Death-doom Metal

Ruinous – Graves of Ceaseless Death Review

Ruinous – Graves of Ceaseless Death Review

“With the relative ease in which bands are able to record and self-release, on top of the multitude of established artists and independent labels on the scene, I’m pretty much constantly playing catch up and trying to absorb as much quality metal as I can get my grubby hands on. All the while trying in vain to siphon out the bullshit that inevitably pops up in the endless flood of artists emerging.” That siphon’s not gonna clean itself.

Krypts – Remnants of Expansion Review

Krypts – Remnants of Expansion Review

“For reasons I can’t quite pinpoint, the band’s solid debut didn’t wow me like it did others, leaving me a touch underwhelmed after diving headlong into the thick as a brick stew of churning riffs and unsettling atmosphere. Repeat listens after an extended break have been kind and my opinion of the album is a little more positive. So being a persistent trooper I jumped on Krypts follow-up platter, Remnants of Expansion, hopeful they could capitalize on their considerable potential.” Talk to the monster hand.

Decomposed – Wither Review

Decomposed – Wither Review

“Amidst all the inevitable aspects of life and death metal, as we know it, the tried and true sounds of old school Swedish death appears here to stay. Nostalgia is a powerful thing and the rotted riffs and buzzsaw tones of the Stockholm death metal scene that spawned endless imitators of varying quality remains a strong source of inspiration for up and coming death metal bands. And sucker’s like I keep coming back for more.” You can’t have just one bite of Swede-death.

Dead End – Reborn from the Ancient Grave Review

Dead End – Reborn from the Ancient Grave Review

“The immense advertising campaign inadvertently carried out by certain English street signs notwithstanding, Dead End is a strange and largely uninspiring name for a death-doom band. A name like Paradise Lost brings to mind Milton’s epic poem about the Fall of Man, Katatonia suggests an inescapable numbness, and My Dying Bride evokes a mental horror show. Dead End, on the other hand, brings to mind seeing a sign that means I have to make a three-point turn before I reach the end of the road I’m driving on. I don’t exactly enjoy three-point turns, but they certainly don’t fill me with dread.” Fear the cvl-de-sac.

Lycus – Chasms Review

Lycus – Chasms Review

Tempest was one of those remarkable underground metal debuts which developed sufficient hype to breach the upper echelon of popular online publications despite its apparent lack of commercial appeal. The oppressive funeral doom, courtesy of the plucking, hitting and growling gents over at Lycus, was positively received by Pitchfork, Decibel and theneedledrop, ultimately garnering a Relapse record deal. Some of us didn’t quite get Lycus before.

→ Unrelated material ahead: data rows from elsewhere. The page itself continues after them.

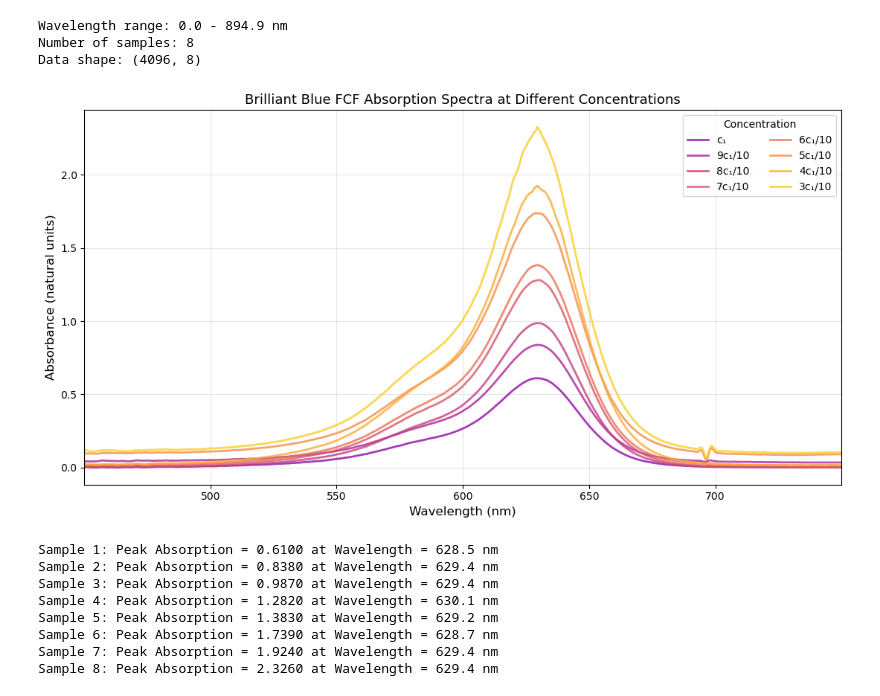
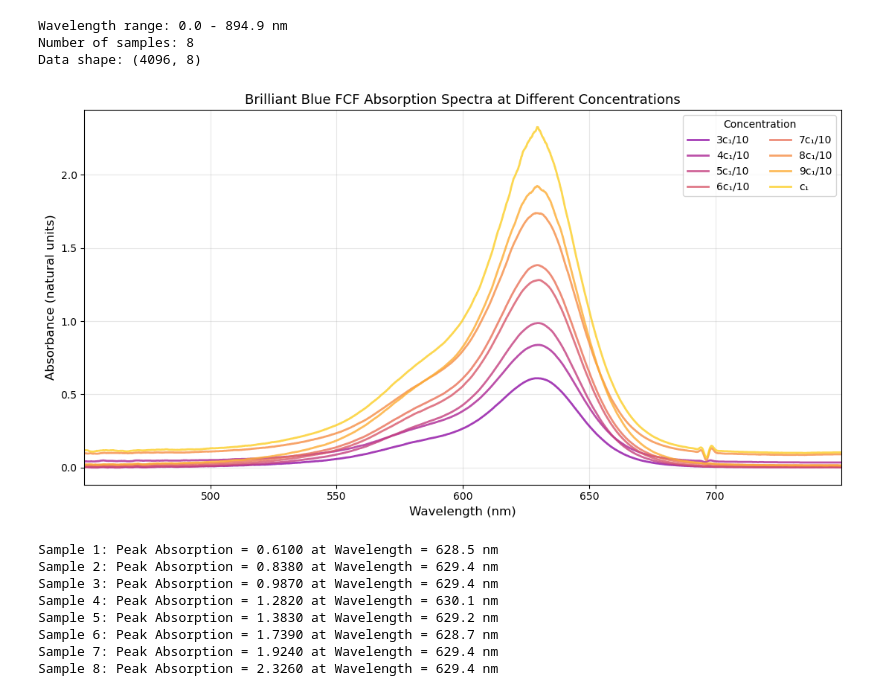
Before and after one commit to mjyazar/Waves-and-Optics-Experiment, a Jupyter notebook: main.ipynb, the cells around one changed output. Saved outputs shown, nothing was run; the diff lists cells and outputs as text; code cells hidden in the pictures.

Commit message:
Fixed graph legend

```diff
--- a/main.ipynb
+++ b/main.ipynb
@@ -23,35 +23,35 @@ print(f"Wavelength range: {wavelength.min():.1f} - {wavelength.max():.1f} nm")
 print(f"Number of samples: {sample_count}")
 print(f"Data shape: {intensities.shape}")
 
 # Define concentrations and labels
 c1 = (3/32) * 0.000225137  # 1st solution - most concentrated
 c1 = 1
 concentrations = np.array([3/10, 4/10, 5/10, 6/10, 7/10, 8/10, 9/10, 1])
-labels = ['c₁', '9c₁/10', '8c₁/10', '7c₁/10', '6c₁/10', '5c₁/10', '4c₁/10', '3c₁/10']
+labels = ['3c₁/10', '4c₁/10', '5c₁/10', '6c₁/10', '7c₁/10', '8c₁/10', '9c₁/10', 'c₁']
 
 
 # Define figure and colors for plotting
 plt.figure(figsize=(11, 6))
 colors = plt.cm.plasma(np.linspace(0.3, 0.9, 8))
 
 # plot the absorption spectra
 for i in range(8):
     plt.plot(wavelength_filtered, intensities_filtered[:, i], label=labels[i], color=colors[i], linewidth=2, alpha=0.8)
 
 # Label the plots
 plt.xlabel('Wavelength (nm)', fontsize=12)
 plt.ylabel('Absorbance (natural units)', fontsize=12)
 plt.title('Brilliant Blue FCF Absorption Spectra at Different Concentrations', fontsize=13)
 plt.legend(title='Concentration', ncol=2)
 plt.grid(alpha=0.3)
 plt.xlim(wavelength_filtered.min(), wavelength_filtered.max())
 plt.tight_layout()
 plt.show()
 # %% [output]
 Wavelength range: 0.0 - 894.9 nm
 Number of samples: 8
 Data shape: (4096, 8)
-[figure, old version]
+[figure, new version]
 # %%
 # Find peaks in all spectras
 absorption_peaks = []
```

So did we get on the hype train yet or what?

Encoffination – III-Hear Me O’ Death (Sing Thou Wretched Choirs) Review

Encoffination – III-Hear Me O’ Death (Sing Thou Wretched Choirs) Review

“It’s no surprise death is such a common theme in metal. Whether through global religious institutions or personal musings on mortality, it’s something we struggle with both individually and as a society, a looming black unknown that begs questions about what happens when we pass on. Encoffination, however, do not ponder questions of life and death. Instead, the duo work within the mausoleum of extreme doom metal to embrace death head-on….” Death is as death does.

Ophis – Abhorrence in Opulence Review

Ophis – Abhorrence in Opulence Review

“Five doom/death songs comprising sixty minutes of music is a risky proposition that lives and dies by one thing: riffs. If you’re going to write songs that average out to twelve minutes in length, the riffs contained within had better be interesting, dynamic, and, of course, crushing.” That means some long, potentially ADHD offending tunes. Can Ophis hold the interest of the busy metaller?

Décembre Noir – A Discouraged Believer Review

Décembre Noir – A Discouraged Believer Review

“The driving force behind any band is their desire to create, to share the inner workings of their collective minds and to leave behind a part of themselves when they cease to exist. Some artists within only a few years manage to fill pages and pages on Encyclopaedia Metallum with thick, extensive and mightily impressive discographies. Décembre Noir wandered a different path and although being around for a fair few years, they’re only now releasing A Discouraged Believer, launching the bands death-doom approach and setting you on a journey that feels oddly spiritual in its lament.” Not the most prolific act out there, but better late than never, eh?